Directions: Reproduce the listing exactly, so that no line differs from the original.

• • • • •

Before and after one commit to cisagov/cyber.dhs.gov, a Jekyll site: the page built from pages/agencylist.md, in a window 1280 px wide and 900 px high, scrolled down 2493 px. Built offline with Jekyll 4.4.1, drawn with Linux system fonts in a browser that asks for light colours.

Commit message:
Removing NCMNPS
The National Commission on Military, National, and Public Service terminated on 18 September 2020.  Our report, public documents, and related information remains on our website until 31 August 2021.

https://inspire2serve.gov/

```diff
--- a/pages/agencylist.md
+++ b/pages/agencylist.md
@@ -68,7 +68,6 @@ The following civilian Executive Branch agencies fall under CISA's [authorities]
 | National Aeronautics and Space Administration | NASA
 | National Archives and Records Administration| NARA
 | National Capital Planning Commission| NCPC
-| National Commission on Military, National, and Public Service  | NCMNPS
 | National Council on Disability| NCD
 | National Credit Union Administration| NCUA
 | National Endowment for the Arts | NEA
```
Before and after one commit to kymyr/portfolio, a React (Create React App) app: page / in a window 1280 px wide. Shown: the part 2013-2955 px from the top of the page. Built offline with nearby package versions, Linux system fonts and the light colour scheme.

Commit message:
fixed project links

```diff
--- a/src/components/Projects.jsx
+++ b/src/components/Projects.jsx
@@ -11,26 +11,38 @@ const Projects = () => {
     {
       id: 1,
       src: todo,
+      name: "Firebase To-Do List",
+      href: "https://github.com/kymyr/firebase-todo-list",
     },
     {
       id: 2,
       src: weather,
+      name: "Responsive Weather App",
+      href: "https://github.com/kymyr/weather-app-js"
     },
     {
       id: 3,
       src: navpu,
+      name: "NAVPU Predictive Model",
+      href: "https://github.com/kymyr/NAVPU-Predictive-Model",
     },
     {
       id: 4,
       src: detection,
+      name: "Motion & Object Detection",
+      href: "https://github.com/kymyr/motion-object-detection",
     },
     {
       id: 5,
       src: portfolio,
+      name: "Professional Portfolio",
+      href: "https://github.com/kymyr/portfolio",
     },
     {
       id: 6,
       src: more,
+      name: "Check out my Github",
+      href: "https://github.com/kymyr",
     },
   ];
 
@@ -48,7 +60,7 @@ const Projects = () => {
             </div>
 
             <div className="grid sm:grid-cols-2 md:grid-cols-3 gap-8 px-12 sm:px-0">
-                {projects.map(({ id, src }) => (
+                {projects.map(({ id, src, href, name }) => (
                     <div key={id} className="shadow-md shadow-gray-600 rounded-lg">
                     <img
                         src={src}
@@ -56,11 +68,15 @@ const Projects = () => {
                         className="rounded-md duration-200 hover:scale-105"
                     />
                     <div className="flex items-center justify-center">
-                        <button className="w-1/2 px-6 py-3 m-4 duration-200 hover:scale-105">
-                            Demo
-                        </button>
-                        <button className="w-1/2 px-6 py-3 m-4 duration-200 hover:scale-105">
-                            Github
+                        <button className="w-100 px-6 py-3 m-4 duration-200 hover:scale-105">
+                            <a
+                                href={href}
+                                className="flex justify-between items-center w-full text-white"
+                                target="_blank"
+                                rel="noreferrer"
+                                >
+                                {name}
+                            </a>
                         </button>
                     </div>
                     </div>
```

• • • • •

Result of this exercise:
Before and after one commit to cisagov/cyber.dhs.gov, a Jekyll site: the page built from pages/agencylist.md, in a window 1280 px wide and 900 px high, scrolled down 2493 px. Built offline with Jekyll 4.4.1, drawn with Linux system fonts in a browser that asks for light colours.

Commit message:
Removing NCMNPS
The National Commission on Military, National, and Public Service terminated on 18 September 2020.  Our report, public documents, and related information remains on our website until 31 August 2021.

https://inspire2serve.gov/

```diff
--- a/pages/agencylist.md
+++ b/pages/agencylist.md
@@ -68,7 +68,6 @@ The following civilian Executive Branch agencies fall under CISA's [authorities]
 | National Aeronautics and Space Administration | NASA
 | National Archives and Records Administration| NARA
 | National Capital Planning Commission| NCPC
-| National Commission on Military, National, and Public Service  | NCMNPS
 | National Council on Disability| NCD
 | National Credit Union Administration| NCUA
 | National Endowment for the Arts | NEA
```
Before and after one commit to kymyr/portfolio, a React (Create React App) app: page / in a window 1280 px wide. Shown: the part 2013-2955 px from the top of the page. Built offline with nearby package versions, Linux system fonts and the light colour scheme.

Commit message:
fixed project links

```diff
--- a/src/components/Projects.jsx
+++ b/src/components/Projects.jsx
@@ -11,26 +11,38 @@ const Projects = () => {
     {
       id: 1,
       src: todo,
+      name: "Firebase To-Do List",
+      href: "https://github.com/kymyr/firebase-todo-list",
     },
     {
       id: 2,
       src: weather,
+      name: "Responsive Weather App",
+      href: "https://github.com/kymyr/weather-app-js"
     },
     {
       id: 3,
       src: navpu,
+      name: "NAVPU Predictive Model",
+      href: "https://github.com/kymyr/NAVPU-Predictive-Model",
     },
     {
       id: 4,
       src: detection,
+      name: "Motion & Object Detection",
+      href: "https://github.com/kymyr/motion-object-detection",
     },
     {
       id: 5,
       src: portfolio,
+      name: "Professional Portfolio",
+      href: "https://github.com/kymyr/portfolio",
     },
     {
       id: 6,
       src: more,
+      name: "Check out my Github",
+      href: "https://github.com/kymyr",
     },
   ];
 
@@ -48,7 +60,7 @@ const Projects = () => {
             </div>
 
             <div className="grid sm:grid-cols-2 md:grid-cols-3 gap-8 px-12 sm:px-0">
-                {projects.map(({ id, src }) => (
+                {projects.map(({ id, src, href, name }) => (
                     <div key={id} className="shadow-md shadow-gray-600 rounded-lg">
                     <img
                         src={src}
@@ -56,11 +68,15 @@ const Projects = () => {
                         className="rounded-md duration-200 hover:scale-105"
                     />
                     <div className="flex items-center justify-center">
-                        <button className="w-1/2 px-6 py-3 m-4 duration-200 hover:scale-105">
-                            Demo
-                        </button>
-                        <button className="w-1/2 px-6 py-3 m-4 duration-200 hover:scale-105">
-                            Github
+                        <button className="w-100 px-6 py-3 m-4 duration-200 hover:scale-105">
+                            <a
+                                href={href}
+                                className="flex justify-between items-center w-full text-white"
+                                target="_blank"
+                                rel="noreferrer"
+                                >
+                                {name}
+                            </a>
                         </button>
                     </div>
                     </div>
```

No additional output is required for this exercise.